I’ll tell you why students should want to work for A’s and B’s:
In my school days, I was a straight-A student and overachiever. No one forced me to get straight-A’s; the drive was just in my DNA. From working with kids all these years, I know that some kids are fortunate enough to get straight A’s easily, while some have to work their tails off.
Here’s the thing: Grades are largely a matter of effort, not intelligence.
If students do what they’re supposed to do, usually they will prevail.
I know how stressful it is to make straight A’s, so I’m not going to tell you or your kids they have to make straight A’s. I’m telling you that students have to put in the work necessary to make straight A’s.
I’ve seen students who said they don’t turn in work because they don’t like a particular teacher or they don’t like the assignment. That won’t cut it, and let me tell you why. My office is immaculately clean. I don’t even let my staff use sticky notes. And I’m sure I have rules my staff thinks are completely stupid. But I have a reason for them.
If kids get to a point where they ignore their teacher or don’t perform because they don’t like an assignment, what are they going to do when there is a boss that they don’t like? Kids have to equate what they do in high school to real life.
Just like their future bosses, students can’t cherry-pick their teachers. And at the university level, they’re even less likely to have a choice. In some classes, the professors are TBA (to be announced), or a TA is assigned or whoever walks through that door. This gets students ready for life.
No one gets to pick your boss, yet it’s in your best interest to do a good job for him or her. Similarly, no matter the circumstances, students should put their best effort forth in the classroom.
And a final note for parents:
Yes, getting good grades matters, but that doesn’t mean you should be constantly on your child’s back. You’re unlikely to motivate them by frequently checking their grades and nagging them. As your kids will tell you—and they’re telling the truth—a lot of times their grades are low in those online grading systems because their teachers haven’t entered all their information.
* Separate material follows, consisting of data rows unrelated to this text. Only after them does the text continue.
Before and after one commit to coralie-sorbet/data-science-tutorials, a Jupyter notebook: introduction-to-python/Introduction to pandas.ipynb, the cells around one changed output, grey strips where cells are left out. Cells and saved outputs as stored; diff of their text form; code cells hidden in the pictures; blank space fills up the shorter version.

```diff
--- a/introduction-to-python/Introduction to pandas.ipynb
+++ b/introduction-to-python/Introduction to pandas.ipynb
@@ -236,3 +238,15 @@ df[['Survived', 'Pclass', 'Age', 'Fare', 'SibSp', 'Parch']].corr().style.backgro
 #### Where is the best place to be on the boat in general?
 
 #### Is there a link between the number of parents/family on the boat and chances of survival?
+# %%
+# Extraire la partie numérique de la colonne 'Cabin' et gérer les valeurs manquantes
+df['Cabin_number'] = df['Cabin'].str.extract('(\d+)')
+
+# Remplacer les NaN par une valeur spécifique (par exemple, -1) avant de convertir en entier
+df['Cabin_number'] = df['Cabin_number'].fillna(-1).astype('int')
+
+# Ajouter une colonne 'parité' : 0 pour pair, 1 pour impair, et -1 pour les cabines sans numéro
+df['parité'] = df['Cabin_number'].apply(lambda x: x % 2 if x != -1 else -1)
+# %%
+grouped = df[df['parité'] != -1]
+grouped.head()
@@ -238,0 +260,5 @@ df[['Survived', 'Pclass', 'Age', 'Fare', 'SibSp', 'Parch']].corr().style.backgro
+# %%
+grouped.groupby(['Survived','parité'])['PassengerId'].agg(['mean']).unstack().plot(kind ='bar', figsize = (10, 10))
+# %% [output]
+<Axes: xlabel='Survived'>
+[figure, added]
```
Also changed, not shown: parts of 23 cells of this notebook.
Parents may also want to refrain from obsessively checking grades because when the kids go off to college, it’s no longer an option. Under FERPA (The Family Educational Rights and Privacy Act of 1974), parents can’t even see their child’s grades without permission.
In other words, you have to let your kids grow up. As long as you’ve instilled a strong work ethic, you can trust that whether or not you know their grades, they’re putting in their best effort in school—and that they’ll continue to do so in the real world.
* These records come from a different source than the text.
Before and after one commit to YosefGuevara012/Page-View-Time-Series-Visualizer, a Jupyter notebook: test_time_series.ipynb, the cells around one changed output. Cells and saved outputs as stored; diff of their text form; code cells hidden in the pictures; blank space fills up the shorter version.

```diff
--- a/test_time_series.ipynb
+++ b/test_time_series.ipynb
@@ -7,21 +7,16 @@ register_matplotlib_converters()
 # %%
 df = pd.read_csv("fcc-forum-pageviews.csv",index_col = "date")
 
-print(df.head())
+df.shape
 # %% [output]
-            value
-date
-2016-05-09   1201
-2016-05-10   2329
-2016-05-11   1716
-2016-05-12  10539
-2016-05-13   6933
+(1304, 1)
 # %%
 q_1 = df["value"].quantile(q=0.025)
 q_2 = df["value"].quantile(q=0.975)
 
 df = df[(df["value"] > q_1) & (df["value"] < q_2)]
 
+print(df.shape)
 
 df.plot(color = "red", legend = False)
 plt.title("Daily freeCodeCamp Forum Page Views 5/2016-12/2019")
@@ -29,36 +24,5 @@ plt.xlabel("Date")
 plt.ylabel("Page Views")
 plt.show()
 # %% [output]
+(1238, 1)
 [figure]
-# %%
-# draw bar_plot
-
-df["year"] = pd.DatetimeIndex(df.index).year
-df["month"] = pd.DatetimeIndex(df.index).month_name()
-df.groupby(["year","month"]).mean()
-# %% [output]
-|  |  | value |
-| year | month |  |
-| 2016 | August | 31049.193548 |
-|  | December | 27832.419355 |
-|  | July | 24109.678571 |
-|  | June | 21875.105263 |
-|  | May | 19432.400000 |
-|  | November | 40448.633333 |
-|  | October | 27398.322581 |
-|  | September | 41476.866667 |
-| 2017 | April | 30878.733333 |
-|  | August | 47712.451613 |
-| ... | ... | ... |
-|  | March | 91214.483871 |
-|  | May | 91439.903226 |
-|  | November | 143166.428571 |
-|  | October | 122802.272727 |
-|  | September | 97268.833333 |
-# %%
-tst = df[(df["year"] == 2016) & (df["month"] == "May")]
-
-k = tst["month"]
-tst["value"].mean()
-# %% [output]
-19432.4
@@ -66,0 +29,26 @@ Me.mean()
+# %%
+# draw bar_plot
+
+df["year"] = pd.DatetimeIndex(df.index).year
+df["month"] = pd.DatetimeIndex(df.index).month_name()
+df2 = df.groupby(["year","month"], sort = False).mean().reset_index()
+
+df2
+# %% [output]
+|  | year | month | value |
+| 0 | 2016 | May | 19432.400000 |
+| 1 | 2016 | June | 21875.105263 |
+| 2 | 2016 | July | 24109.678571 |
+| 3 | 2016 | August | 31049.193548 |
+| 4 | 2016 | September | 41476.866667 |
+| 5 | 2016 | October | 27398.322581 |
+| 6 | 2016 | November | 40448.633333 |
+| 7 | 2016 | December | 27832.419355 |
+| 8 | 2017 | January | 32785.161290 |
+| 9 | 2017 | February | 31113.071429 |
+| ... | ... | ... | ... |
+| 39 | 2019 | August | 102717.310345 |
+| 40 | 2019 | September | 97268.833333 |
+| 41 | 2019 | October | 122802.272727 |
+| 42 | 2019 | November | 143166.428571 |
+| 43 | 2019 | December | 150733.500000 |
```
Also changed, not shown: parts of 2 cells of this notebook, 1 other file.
Jamie Dickenson, MBA, CEP
Independent Educational Consultant specializing in college admissions and financial aid, motivational speaker, business coach and owner of Jamie Dickenson, LLC., IEC Advisors, and Yoga Power, LLC.
Jamie Dickenson is not affiliated with Hartford Funds. Hartford Funds has separately contracted with Ms. Dickenson to provide additional insight about college savings issues.